Aim of the exercise: Restate each entry word for word, leaving nothing out.

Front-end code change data
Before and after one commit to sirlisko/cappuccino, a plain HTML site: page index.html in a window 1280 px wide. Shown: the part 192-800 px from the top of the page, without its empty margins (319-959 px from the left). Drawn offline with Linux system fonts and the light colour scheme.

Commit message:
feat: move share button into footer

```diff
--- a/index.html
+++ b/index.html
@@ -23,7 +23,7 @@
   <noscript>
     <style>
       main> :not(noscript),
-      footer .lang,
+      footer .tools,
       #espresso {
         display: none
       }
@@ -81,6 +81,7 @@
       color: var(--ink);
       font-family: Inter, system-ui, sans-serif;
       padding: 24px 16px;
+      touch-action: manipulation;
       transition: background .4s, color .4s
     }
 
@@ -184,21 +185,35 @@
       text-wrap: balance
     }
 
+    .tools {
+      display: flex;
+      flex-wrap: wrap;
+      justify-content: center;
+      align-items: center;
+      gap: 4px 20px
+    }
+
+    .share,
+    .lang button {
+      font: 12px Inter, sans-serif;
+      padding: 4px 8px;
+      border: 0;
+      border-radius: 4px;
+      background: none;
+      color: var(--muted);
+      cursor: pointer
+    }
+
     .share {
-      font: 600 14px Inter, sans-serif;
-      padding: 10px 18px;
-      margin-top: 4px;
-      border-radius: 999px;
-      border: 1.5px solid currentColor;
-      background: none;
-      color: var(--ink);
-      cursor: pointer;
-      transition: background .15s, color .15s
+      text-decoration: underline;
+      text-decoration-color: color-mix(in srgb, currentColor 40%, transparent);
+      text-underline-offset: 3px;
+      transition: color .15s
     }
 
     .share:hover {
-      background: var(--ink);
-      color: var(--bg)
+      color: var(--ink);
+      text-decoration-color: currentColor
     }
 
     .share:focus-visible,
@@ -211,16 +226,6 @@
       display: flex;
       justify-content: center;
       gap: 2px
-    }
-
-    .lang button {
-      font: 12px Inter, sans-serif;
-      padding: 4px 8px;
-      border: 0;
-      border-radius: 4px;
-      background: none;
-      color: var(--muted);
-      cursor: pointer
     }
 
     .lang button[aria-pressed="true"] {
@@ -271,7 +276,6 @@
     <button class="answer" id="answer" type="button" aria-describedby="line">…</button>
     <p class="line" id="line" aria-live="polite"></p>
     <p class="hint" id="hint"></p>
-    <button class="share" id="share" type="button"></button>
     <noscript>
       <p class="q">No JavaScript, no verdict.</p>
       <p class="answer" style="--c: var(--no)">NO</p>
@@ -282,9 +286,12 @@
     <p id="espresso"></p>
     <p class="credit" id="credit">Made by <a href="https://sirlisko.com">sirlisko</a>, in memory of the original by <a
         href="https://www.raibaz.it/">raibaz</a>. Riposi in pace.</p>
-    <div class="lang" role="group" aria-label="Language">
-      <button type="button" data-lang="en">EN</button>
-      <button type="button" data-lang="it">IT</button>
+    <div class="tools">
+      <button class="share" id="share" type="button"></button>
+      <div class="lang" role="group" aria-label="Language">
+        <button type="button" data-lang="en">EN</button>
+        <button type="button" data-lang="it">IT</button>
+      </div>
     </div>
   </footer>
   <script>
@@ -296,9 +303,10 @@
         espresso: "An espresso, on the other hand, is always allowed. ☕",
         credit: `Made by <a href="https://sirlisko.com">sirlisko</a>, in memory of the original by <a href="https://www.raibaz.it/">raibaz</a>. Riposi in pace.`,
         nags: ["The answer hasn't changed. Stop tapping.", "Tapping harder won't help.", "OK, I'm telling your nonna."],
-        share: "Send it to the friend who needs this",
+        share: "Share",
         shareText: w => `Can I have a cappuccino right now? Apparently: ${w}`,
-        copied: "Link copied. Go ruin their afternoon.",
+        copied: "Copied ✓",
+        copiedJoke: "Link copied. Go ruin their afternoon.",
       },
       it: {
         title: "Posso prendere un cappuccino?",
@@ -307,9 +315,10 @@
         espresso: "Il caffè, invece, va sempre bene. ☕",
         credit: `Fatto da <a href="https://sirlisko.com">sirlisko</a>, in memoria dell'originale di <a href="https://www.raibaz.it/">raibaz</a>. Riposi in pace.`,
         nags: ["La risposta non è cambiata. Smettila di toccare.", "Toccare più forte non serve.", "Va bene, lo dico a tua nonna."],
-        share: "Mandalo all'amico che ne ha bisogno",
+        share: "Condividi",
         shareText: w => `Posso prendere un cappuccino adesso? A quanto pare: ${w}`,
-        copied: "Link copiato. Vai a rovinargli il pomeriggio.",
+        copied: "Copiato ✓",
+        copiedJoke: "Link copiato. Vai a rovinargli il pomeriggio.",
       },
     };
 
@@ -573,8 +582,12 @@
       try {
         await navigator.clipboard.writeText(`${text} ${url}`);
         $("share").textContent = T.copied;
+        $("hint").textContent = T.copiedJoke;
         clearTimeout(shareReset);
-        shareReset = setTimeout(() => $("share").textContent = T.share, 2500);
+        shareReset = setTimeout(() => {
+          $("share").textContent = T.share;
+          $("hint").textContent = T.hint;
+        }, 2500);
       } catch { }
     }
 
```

Solution to the exercise:
Before and after one commit to sirlisko/cappuccino, a plain HTML site: page index.html in a window 1280 px wide. Shown: the part 192-800 px from the top of the page, without its empty margins (319-959 px from the left). Drawn offline with Linux system fonts and the light colour scheme.

Commit message:
feat: move share button into footer

```diff
--- a/index.html
+++ b/index.html
@@ -23,7 +23,7 @@
   <noscript>
     <style>
       main> :not(noscript),
-      footer .lang,
+      footer .tools,
       #espresso {
         display: none
       }
@@ -81,6 +81,7 @@
       color: var(--ink);
       font-family: Inter, system-ui, sans-serif;
       padding: 24px 16px;
+      touch-action: manipulation;
       transition: background .4s, color .4s
     }
 
@@ -184,21 +185,35 @@
       text-wrap: balance
     }
 
+    .tools {
+      display: flex;
+      flex-wrap: wrap;
+      justify-content: center;
+      align-items: center;
+      gap: 4px 20px
+    }
+
+    .share,
+    .lang button {
+      font: 12px Inter, sans-serif;
+      padding: 4px 8px;
+      border: 0;
+      border-radius: 4px;
+      background: none;
+      color: var(--muted);
+      cursor: pointer
+    }
+
     .share {
-      font: 600 14px Inter, sans-serif;
-      padding: 10px 18px;
-      margin-top: 4px;
-      border-radius: 999px;
-      border: 1.5px solid currentColor;
-      background: none;
-      color: var(--ink);
-      cursor: pointer;
-      transition: background .15s, color .15s
+      text-decoration: underline;
+      text-decoration-color: color-mix(in srgb, currentColor 40%, transparent);
+      text-underline-offset: 3px;
+      transition: color .15s
     }
 
     .share:hover {
-      background: var(--ink);
-      color: var(--bg)
+      color: var(--ink);
+      text-decoration-color: currentColor
     }
 
     .share:focus-visible,
@@ -211,16 +226,6 @@
       display: flex;
       justify-content: center;
       gap: 2px
-    }
-
-    .lang button {
-      font: 12px Inter, sans-serif;
-      padding: 4px 8px;
-      border: 0;
-      border-radius: 4px;
-      background: none;
-      color: var(--muted);
-      cursor: pointer
     }
 
     .lang button[aria-pressed="true"] {
@@ -271,7 +276,6 @@
     <button class="answer" id="answer" type="button" aria-describedby="line">…</button>
     <p class="line" id="line" aria-live="polite"></p>
     <p class="hint" id="hint"></p>
-    <button class="share" id="share" type="button"></button>
     <noscript>
       <p class="q">No JavaScript, no verdict.</p>
       <p class="answer" style="--c: var(--no)">NO</p>
@@ -282,9 +286,12 @@
     <p id="espresso"></p>
     <p class="credit" id="credit">Made by <a href="https://sirlisko.com">sirlisko</a>, in memory of the original by <a
         href="https://www.raibaz.it/">raibaz</a>. Riposi in pace.</p>
-    <div class="lang" role="group" aria-label="Language">
-      <button type="button" data-lang="en">EN</button>
-      <button type="button" data-lang="it">IT</button>
+    <div class="tools">
+      <button class="share" id="share" type="button"></button>
+      <div class="lang" role="group" aria-label="Language">
+        <button type="button" data-lang="en">EN</button>
+        <button type="button" data-lang="it">IT</button>
+      </div>
     </div>
   </footer>
   <script>
@@ -296,9 +303,10 @@
         espresso: "An espresso, on the other hand, is always allowed. ☕",
         credit: `Made by <a href="https://sirlisko.com">sirlisko</a>, in memory of the original by <a href="https://www.raibaz.it/">raibaz</a>. Riposi in pace.`,
         nags: ["The answer hasn't changed. Stop tapping.", "Tapping harder won't help.", "OK, I'm telling your nonna."],
-        share: "Send it to the friend who needs this",
+        share: "Share",
         shareText: w => `Can I have a cappuccino right now? Apparently: ${w}`,
-        copied: "Link copied. Go ruin their afternoon.",
+        copied: "Copied ✓",
+        copiedJoke: "Link copied. Go ruin their afternoon.",
       },
       it: {
         title: "Posso prendere un cappuccino?",
@@ -307,9 +315,10 @@
         espresso: "Il caffè, invece, va sempre bene. ☕",
         credit: `Fatto da <a href="https://sirlisko.com">sirlisko</a>, in memoria dell'originale di <a href="https://www.raibaz.it/">raibaz</a>. Riposi in pace.`,
         nags: ["La risposta non è cambiata. Smettila di toccare.", "Toccare più forte non serve.", "Va bene, lo dico a tua nonna."],
-        share: "Mandalo all'amico che ne ha bisogno",
+        share: "Condividi",
         shareText: w => `Posso prendere un cappuccino adesso? A quanto pare: ${w}`,
-        copied: "Link copiato. Vai a rovinargli il pomeriggio.",
+        copied: "Copiato ✓",
+        copiedJoke: "Link copiato. Vai a rovinargli il pomeriggio.",
       },
     };
 
@@ -573,8 +582,12 @@
       try {
         await navigator.clipboard.writeText(`${text} ${url}`);
         $("share").textContent = T.copied;
+        $("hint").textContent = T.copiedJoke;
         clearTimeout(shareReset);
-        shareReset = setTimeout(() => $("share").textContent = T.share, 2500);
+        shareReset = setTimeout(() => {
+          $("share").textContent = T.share;
+          $("hint").textContent = T.hint;
+        }, 2500);
       } catch { }
     }
 
```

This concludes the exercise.